In the Geant simulation code, the user is expected to provide the information regarding the geometry of the set-up and its position in the master reference frame where the tracking is performed. In the master reference frame, the user also supplies the kinematical information about the reaction under study. In addition, the user must make the necessary arrangement for the read out of the desired quantities. The information needed to run the simulation code is supplied via subroutines where the user is free to take any action.
In the case of the pion beta calorimeter, the nine different shapes were defined and positioned as displayed in figure . The pentagonal shape, being the only regular geometry, was simple to define.
Figure: The pion beta apparatus as defined and positioned in Geant for the simulations of the reactions relevant to the experiment and the design and understanding of the triggers. Shown here from the center, are the active target, the plastic veto detector and the calorimeter. The pentagons, the hexagons and the vetoes were each defined as two entities which are patched together to get the correct geometries: this process was necessary due to the difficulty in defining irregular objects in Geant. This segmentation in Geant reveals one property of the geodesic breakdown: from a pentagon center to another pentagon center, one can see portions of geodesics as explained in section 6.1
The other shapes, especially the hexagons have been defined as two trapezoids which were patched together to reproduce the original hexagons. The half hexagon D's were defined as trapezoids. The shower vetoes, due to their peculiar geometry, were also defined as two trapezoids connected together. The pentagons, although they can be single entities, were defined as two geometries patched together as shown in figure .

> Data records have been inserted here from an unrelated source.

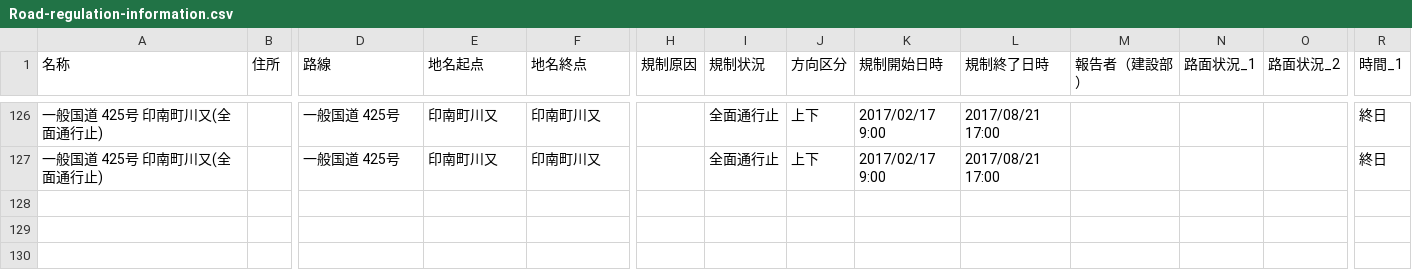
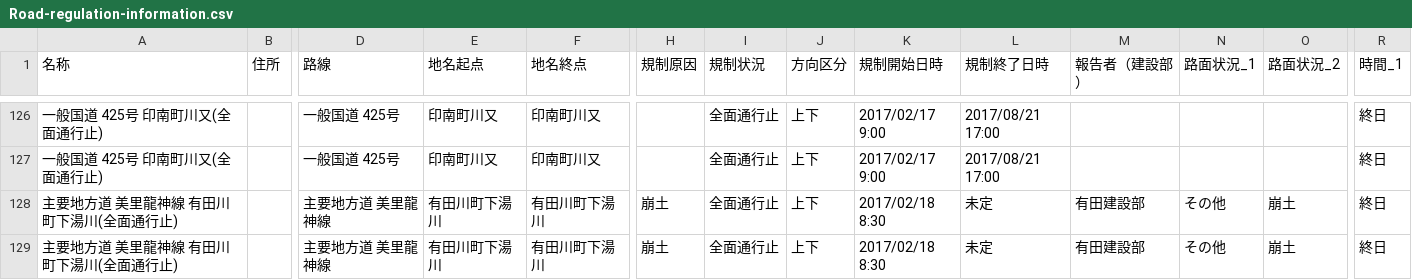
Before and after one commit to wakayama-pref-org/Road-regulation-information, a CSV file: CSV/Road-regulation-information.csv, drawn as a sheet; only a part is shown, gaps mark what is left out; rows hold the shown columns only; the diff names each change by its address in the sheet, - before the commit and + after, or states it on an @@ line.

```diff
--- a/CSV/Road-regulation-information.csv
+++ b/CSV/Road-regulation-information.csv
+row 128: 主要地方道 美里龍神線 有田川町下湯川(全面通行止) |  | 主要地方道 美里龍神線 | 有田川町下湯川 | 有田川町下湯川 | 崩土 | 全面通行止 | 上下 | 2017/02/18 8:30 | 未定 | 有田建設部 | その他 | 崩土 | 終日
+row 129: 主要地方道 美里龍神線 有田川町下湯川(全面通行止) |  | 主要地方道 美里龍神線 | 有田川町下湯川 | 有田川町下湯川 | 崩土 | 全面通行止 | 上下 | 2017/02/18 8:30 | 未定 | 有田建設部 | その他 | 崩土 | 終日
```
Also changed, not shown: 3 other files.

Once the shapes were defined, the next step in constructing the simulation code was the rotations and translations necessary for positioning each module in order to generate the calorimeter. This was a straightforward task since the rotation angles and translation vectors follow as the result of the geodesic breakdown described in section 6.2. The kinematics parameters for the pion beta process or other reactions of interest were set-up in the appropriate user subroutine and the energy deposited within each of the modules was recorded at the end of each track or whenever necessary during the tracking process via another user subroutine. The tracking medium parameters---their optimization is very important to interpret accurately the simulation results---were adjusted to reflect fine tracking step size and low tracking cut-offs for all shower particles. The light collection non-uniformity and the photoelectron statistics which have been measured during the pion beta test runs, were taken into account for more realistic simulations. A complete simulation code is described in appendix C and one simulated pion beta decay event is shown in figure .
Figure: A cut view of the calorimeter and the simulation of one pion beta decay event in Geant. The two photons from decay are the blue dashed lines emerging from the target. The photons reach the calorimeter where they initiate electromagnetic showers all of which are contained within the modules. The (the red line in the target) from pion beta decay annihilates in the target with an atomic electron. The two gamma rays resulting from the annihilation process are also shown as blue lines coming from the target. The red lines are charged particles.